“He was very sad. What he said was he felt weak, extremely sad, and he wanted to go to the place where it took place, if possible, because he wanted to lift the morale of the soldiers because it seems the morale of our soldiers is low,” Roque said in an interview over ‘“Unang Hirit.”
Police chief not quitting“Those who share the same ideology should not be killing each other. And he said he hopes this would be the last misencounter during his term,” he added.
Roque did not say when the meeting would take place. Police Col. Michael Bayawan, Sulu provincial director, said he was “deeply saddened” by the shooting but he brushed aside calls for him to leave his post. He said he would only do so “if there is an order for me to step down.”

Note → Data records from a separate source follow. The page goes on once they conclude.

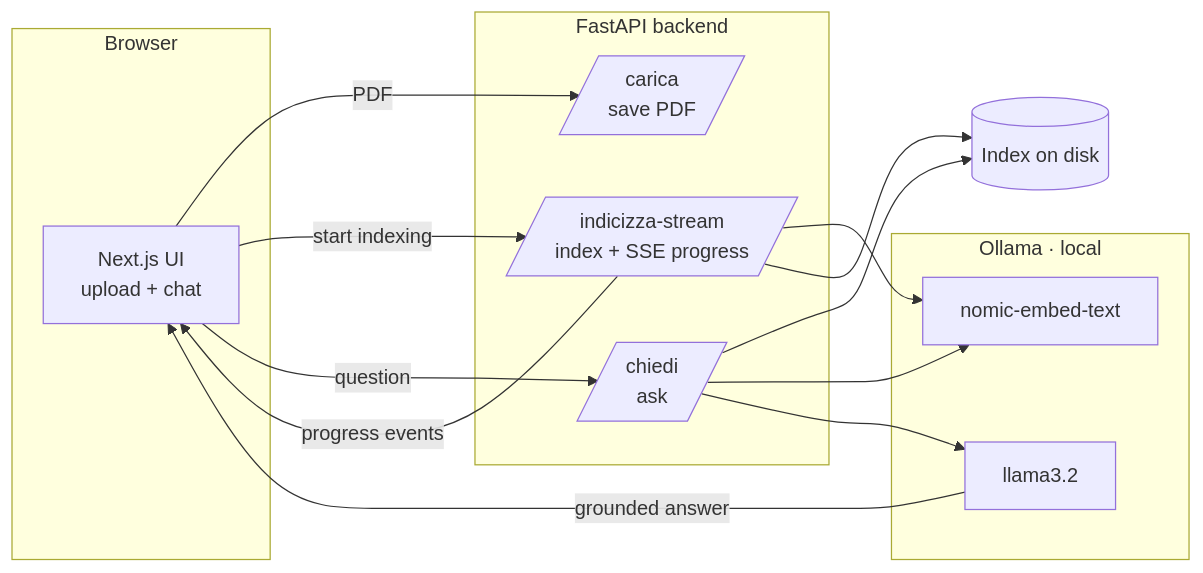
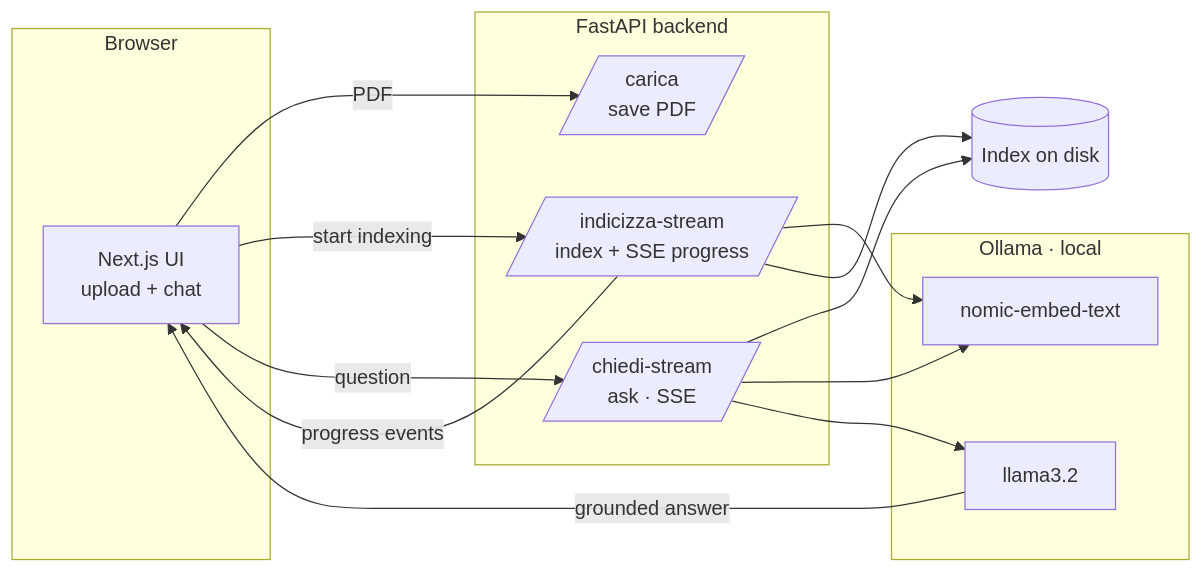
Before and after one commit to LeoDS99/arcane-famAIliar: the diagram in README.md, drawn with Mermaid. The commit also changed other lines of this file, not shown here.

Commit message:
docs: add CI badge and fix streaming endpoint in diagram

````diff
--- a/README.md
+++ b/README.md
@@ -19,26 +21,26 @@
 ```mermaid
 flowchart LR
     subgraph Browser
         UI[Next.js UI<br/>upload + chat]
     end
     subgraph Backend[FastAPI backend]
         UP[/carica<br/>save PDF/]
         IDXS[/indicizza-stream<br/>index + SSE progress/]
-        ASK[/chiedi<br/>ask/]
+        ASK[/chiedi-stream<br/>ask · SSE/]
     end
     subgraph Ollama[Ollama · local]
         EMB[nomic-embed-text]
         GEN[llama3.2]
     end
 
     UI -->|PDF| UP
     UI -->|start indexing| IDXS
     IDXS -->|progress events| UI
     IDXS --> EMB
     IDXS --> IDX[(Index on disk)]
     UI -->|question| ASK
     ASK --> IDX
     ASK --> EMB
     ASK --> GEN
     GEN -->|grounded answer| UI
 ```
````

Bayawan said the nine police officers involved in the incident were in his custody and were “very cooperative in the ongoing investigation.”
Three of the nine are members of the Provincial Drug Enforcement Unit, namely, Police Staff Sergeant Almudzrin Hadjaruddin, and Patrolmen Alkajal Mandangan and Rajiv Putalan.
The six others are members of the Alert Team of the Jolo police, namely, Senior Master Sergeant Abdelzhimar Padjiri; Master Sergeant Hanie Baddiri; Staff Sergeants Iskandar Susulan and Ernisar Sappal; Cpl. Sulki Andaki; and Patrolman Mohammad Nur Pasani.
Antonio Pagatpat, the NBI deputy director for regional operations service, said the PNP and Army reports conflicted each other.
The team had requested a chemist and a ballistician, he said, adding that he expected a report in 10 days.
NBI Western Mindanao director Moises Tamayo personally led the team with five investigators.
They started processing information from two eyewitnesses, including another operative in Indammog’s team, who was traveling separately on a motorcycle.
Opposition Sen. Francis Pangilinan on Wednesday said he was disturbed by the incident “because it appears that the police are quick in pulling the trigger without careful judgment.”
“If they can do this to their fellow uniformed men, how much more to the ordinary civilians who are unarmed and defenseless?” he said.
Sign of ‘whitewash’
Sen. Panfilo Lacson, a former PNP chief, warned that the “legal fronts” of the communist insurgents and local terrorists may take advantage of the incident to create a rift between the two main security forces.
“Ultimately, decisiveness, not divisiveness, is needed in dealing with the enemies of the State and the Filipino people,” he said.
A House leader on Wednesday was also disturbed by the PNP’s initial attempt to characterize the killing of four Army soldiers as a “misencounter,” saying it was not only premature but “reckless and very irresponsible.”
“The usage of the term misencounter looks like an early indication of a whitewash,” said Pwersa ng Bayaning Atleta Rep. Jericho Nograles.
“The PNP should know better and choose words carefully because this is like adding insult to injury to the family and the brothers-in-arms of the whole Armed Forces of the Philippines,” said Nograles, a vice chair of the energy and youth and sports development committees.
—With reports from Julie S. Alipala, Nikka G. Valenzuela, Leila B. Salaverria , DJ Yap and Marlon Ramos
Subscribe to INQUIRER PLUS to get access to The Philippine Daily Inquirer & other 70+ titles, share up to 5 gadgets, listen to the news, download as early as 4am & share articles on social media. Call 896 6000.